• EXERCISE GOAL: In the entries below, count each line holding the word "color". Answer with the total alone.

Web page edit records
********

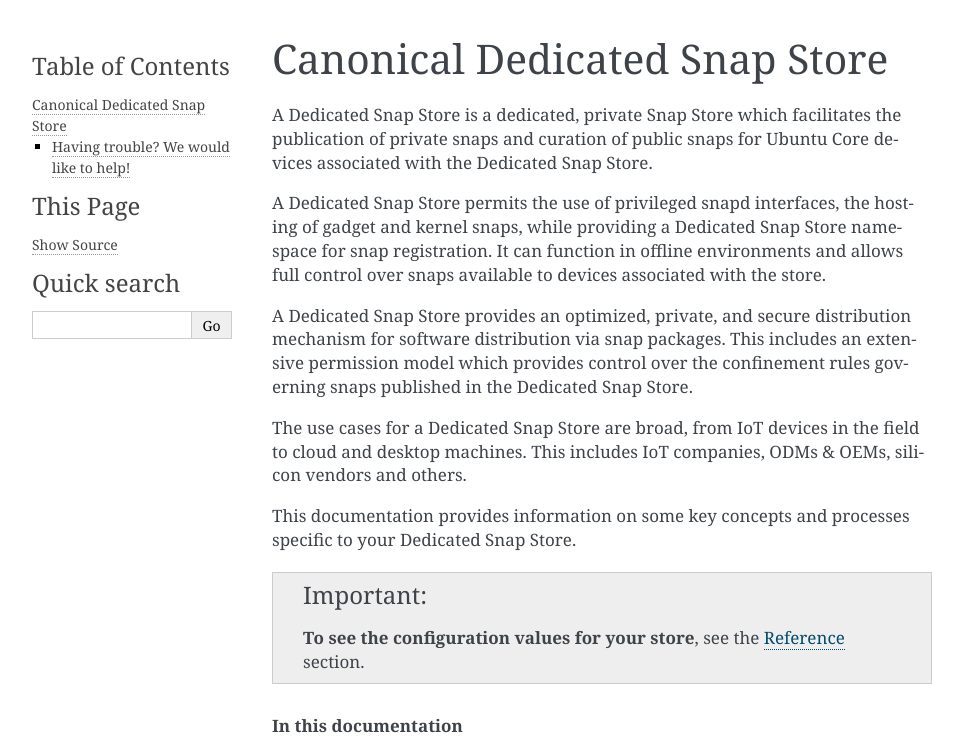
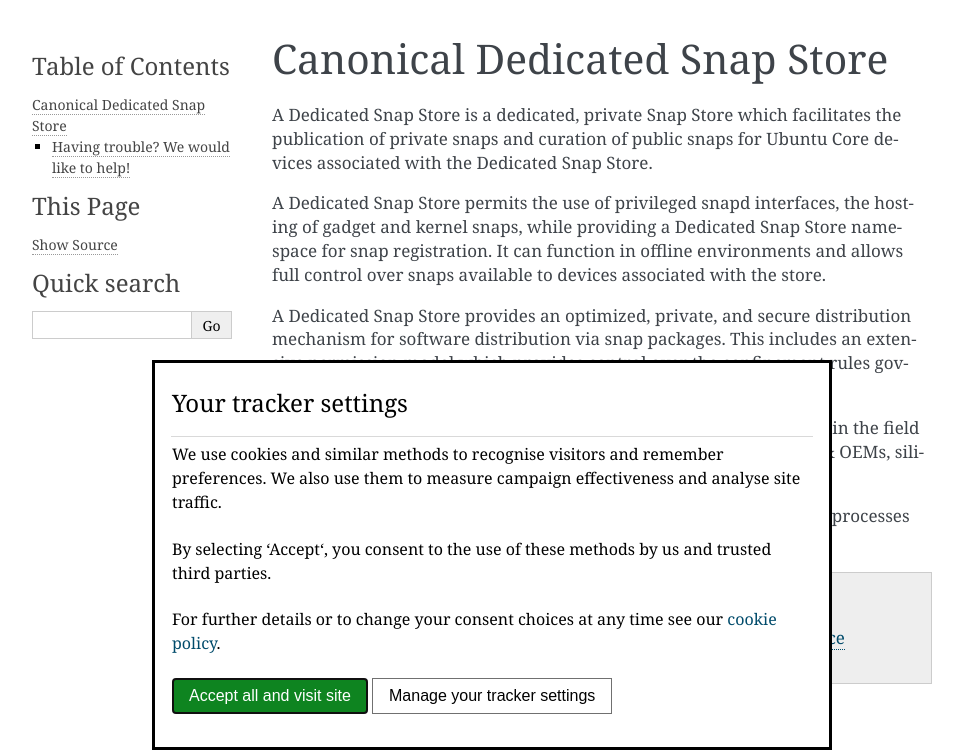
Before and after one commit to canonical/brand-store-documentation, a Sphinx documentation site: the page built from docs/index.rst, in a window 1280 px wide, cut to the strip 0-751 px from the top of the page. Shown: the whole strip, without its empty margins (148-1111 px from the left). Built offline with Sphinx 7.4.7, drawn with Linux system fonts in a browser that asks for light colours; pages that are not in the unit, such as notebooks, are missing from menus.

Commit message:
feat: cookie banner + Google analytics

```diff
--- /dev/null
+++ b/docs/.sphinx/_static/cookie-banner.css
@@ -0,0 +1,89 @@
+/* Cookie policy styling WILL BE REMOVED when implementation of new theme with vanilla is implemented */
+.cookie-policy {
+    overflow: auto;
+    position: absolute;
+    top: 40%;
+    z-index: 50;
+}
+
+dialog.cookie-policy {
+    background-color: #fff;
+    height: auto;
+    max-height: 80vh;
+    max-width: 40rem;
+    padding: 0, 1rem 0 1rem;
+    width: auto;
+}
+
+.p-modal {
+    color: #000000;
+}
+
+header.p-modal__header {
+    margin-bottom: .5rem;
+}
+
+header.p-modal__header::after {
+    background-color: #d9d9d9;
+    content: "";
+    height: 1px;
+    left: 0;
+    margin-left: 1rem;
+    margin-right: 1rem;
+    position: absolute;
+    right: 0;
+}
+
+h2#cookie-policy-title.p-modal__title {
+    align-self: flex-end;
+    color: #000000;
+    font-size: 1.5rem;
+    font-style: normal;
+    font-weight: 275;
+    line-height: 2rem;
+    margin: 0 0 1.05rem 0;
+    padding: 0.45rem 0 0 0;
+}
+
+div#cookie-policy-content {
+    color: #000000;
+}
+
+.cookie-policy p {
+    font-size: 1rem;
+    line-height: 1.5rem;
+    margin-top: 0;
+    padding-top: .4rem;
+}
+
+.cookie-policy p a {
+    text-decoration: none;
+}
+.cookie-policy button {
+    border-style: solid;
+    border-width: 1.5px;
+    cursor: pointer;
+    display: inline-block;
+    font-size: 1rem;
+    font-weight: 400;
+    justify-content: center;
+    line-height: 1.5rem;
+    padding: calc(.4rem - 1px) 1rem;
+    text-align: center;
+    text-decoration: none;
+    transition-duration: .1s;
+    transition-property: background-color,border-color;
+    transition-timing-function: cubic-bezier(0.55,0.055,0.675,0.19);
+}
+
+.cookie-policy button {
+    background-color: #fff;
+    border-color: rgba(0,0,0,0.56);
+    color: #000;
+}
+
+.cookie-policy .p-button--positive {
+    background-color: #0e8420;
+    border-color: #0e8420;
+    color: #fff;
+}
--- /dev/null
+++ b/docs/.sphinx/_templates/footer.html
@@ -0,0 +1,92 @@
+<div class="related-pages">
+  {# mod: Per-page navigation #}
+  {% if meta %}
+    {% if 'sequential_nav' in meta %}
+      {% set sequential_nav = meta.sequential_nav %}
+    {% endif %}
+  {% endif %}
+  {# mod: Conditional wrappers to control page navigation buttons #}
+  {% if sequential_nav != "none" -%}
+    {% if next and (sequential_nav == "next" or sequential_nav == "both") -%}
+      <a class="next-page" href="{{ next.link }}">
+        <div class="page-info">
+          <div class="context">
+            <span>{{ _("Next") }}</span>
+          </div>
+          <div class="title">{{ next.title }}</div>
+        </div>
+        <svg class="furo-related-icon"><use href="#svg-arrow-right"></use></svg>
+      </a>
+    {%- endif %}
+    {% if prev and (sequential_nav == "prev" or sequential_nav == "both") -%}
+      <a class="prev-page" href="{{ prev.link }}">
+        <svg class="furo-related-icon"><use href="#svg-arrow-right"></use></svg>
+        <div class="page-info">
+          <div class="context">
+            <span>{{ _("Previous") }}</span>
+          </div>
+          {% if prev.link == pathto(root_doc) %}
+            <div class="title">{{ _("Home") }}</div>
+          {% else %}
+            <div class="title">{{ prev.title }}</div>
+          {% endif %}
+        </div>
+      </a>
+    {%- endif %}
+  {%- endif %}
+</div>
+<div class="bottom-of-page">
+  <div class="left-details">
+    {%- if show_copyright %}
+    <div class="copyright">
+      {%- if hasdoc('copyright') %}
+        {% trans path=pathto('copyright'), copyright=copyright|e -%}
+          <a href="{{ path }}">Copyright</a> &#169; {{ copyright }}
+        {%- endtrans %}
+      {%- else %}
+        {% trans copyright=copyright|e -%}
+          Copyright &#169; {{ copyright }}
+        {%- endtrans %}
+      {%- endif %}
+    </div>
+    {%- endif %}
+
+    {# mod: removed "Made with" #}
+
+    {%- if last_updated -%}
+    <div class="last-updated">
+      {% trans last_updated=last_updated|e -%}
+        Last updated on {{ last_updated }}
+      {%- endtrans -%}
+    </div>
+    {%- endif %}
+
+    {%- if show_source and has_source and sourcename %}
+    <div class="show-source">
+      <a class="muted-link" href="{{ pathto('_sources/' + sourcename, true)|e }}"
+         rel="nofollow">Show source</a>
+    </div>
+    {%- endif %}
+  </div>
+  <div>
+   {% if has_contributor_listing and display_contributors and pagename and page_source_suffix %}
+       {% set contributors = get_contributors_for_file(pagename, page_source_suffix) %}
+       {% if contributors %}
+          {% if contributors | length > 1 %}
+              <a class="display-contributors">Thanks to the {{ contributors |length }} contributors!</a>
+          {% else %}
+              <a class="display-contributors">Thanks to our contributor!</a>
+          {% endif %}
+          <div id="overlay"></div>
+          <ul class="all-contributors">
+              {% for contributor in contributors %}
+                  <li>
+                      <a href="{{ contributor[1] }}" class="contributor">{{ contributor[0] }}</a>
+                  </li>
+              {% endfor %}
+          </ul>
+       {% endif %}
+   {% endif %}
+  </div>
+  <div class="right-details"><a href="" class="js-revoke-cookie-manager muted-link">Manage your tracker settings</a></div>
+</div>
--- /dev/null
+++ b/docs/.sphinx/_templates/header.html
@@ -0,0 +1,75 @@
+<header id="header" class="p-navigation">
+
+  <script type="module" src="{{ pathto('_static/js/bundle.js', 1) }}">
+  </script>
+
+  <!-- Google Tag Manager -->
+  <script>
+    (function(w, d, s, l, i) {
+      w[l] = w[l] || [];
+      w[l].push({
+        'gtm.start': new Date().getTime(),
+        event: 'gtm.js'
+      });
+      var f = d.getElementsByTagName(s)[0];
+      var j = d.createElement(s);
+      var dl = '';
+      if (l != 'dataLayer') {
+          dl = '&l=' + l;
+      }
+      j.async = true;
+      j.src = 'https://www.googletagmanager.com/gtm.js?id=' + i + dl;
+      f.parentNode.insertBefore(j, f);
+    })(window, document, 'script', 'dataLayer', 'GTM-KNX3CJC');
+  </script>
+
+  <div class="p-navigation__nav" role="menubar">
+
+    <ul class="p-navigation__links" role="menu">
+
+      <li>
+        <a class="p-logo" href="https://{{ product_page }}" aria-current="page">
+          <img src="{{ pathto(product_tag,1) }}" alt="Logo" class="p-logo-image">
+          <div class="p-logo-text p-heading--4">{{ project }}
+          </div>
+        </a>
+      </li>
+
+      <li class="nav-ubuntu-com">
+        <a href="https://{{ product_page }}" class="p-navigation__link">{{ product_page }}</a>
+      </li>
+
+      <li>
+        <a href="#" class="p-navigation__link nav-more-links">More resources</a>
+        <ul class="more-links-dropdown">
+
+          {% if discourse %}
+          <li>
+            <a href="{{ discourse }}" class="p-navigation__sub-link p-dropdown__link">Discourse</a>
+          </li>
+          {% endif %}
+
+          {% if mattermost %}
+          <li>
+            <a href="{{ mattermost }}" class="p-navigation__sub-link p-dropdown__link">Mattermost</a>
+          </li>
+          {% endif %}
+
+          {% if matrix %}
+          <li>
+            <a href="{{ matrix }}" class="p-navigation__sub-link p-dropdown__link">Matrix</a>
+          </li>
+          {% endif %}
+
+          {% if github_url %}
+          <li>
+            <a href="{{ github_url }}" class="p-navigation__sub-link p-dropdown__link">GitHub</a>
+          </li>
+          {% endif %}
+
+        </ul>
+      </li>
+
+    </ul>
+  </div>
+</header>
--- a/docs/conf.py
+++ b/docs/conf.py
@@ -176,6 +176,15 @@
 templates_path = [".sphinx/_templates"]
 html_extra_path = ["sitemap.xml"]
 
+# Add CSS files (located in .sphinx/_static/)
+html_css_files = [
+	'cookie-banner.css'
+]
+
+# Add JavaScript files (located in .sphinx/_static/)
+html_js_files = [
+	'js/bundle.js',
+]
 
 #############
 # Redirects #
@@ -308,18 +317,6 @@
 # Excludes files or directories from processing
 
 exclude_patterns = []
-
-# Adds custom CSS files, located under 'html_static_path'
-
-# html_css_files = [
-#     "css/pdf.css",
-# ]
-
-
-# Adds custom JavaScript files, located under 'html_static_path'
-
-# html_js_files = []
-
 
 # Specifies a reST snippet to be appended to each .rst file
 
```
Also changed, not shown: docs/.sphinx/_static/js/bundle.js (added).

********

• RESULT OF THIS TASK: 12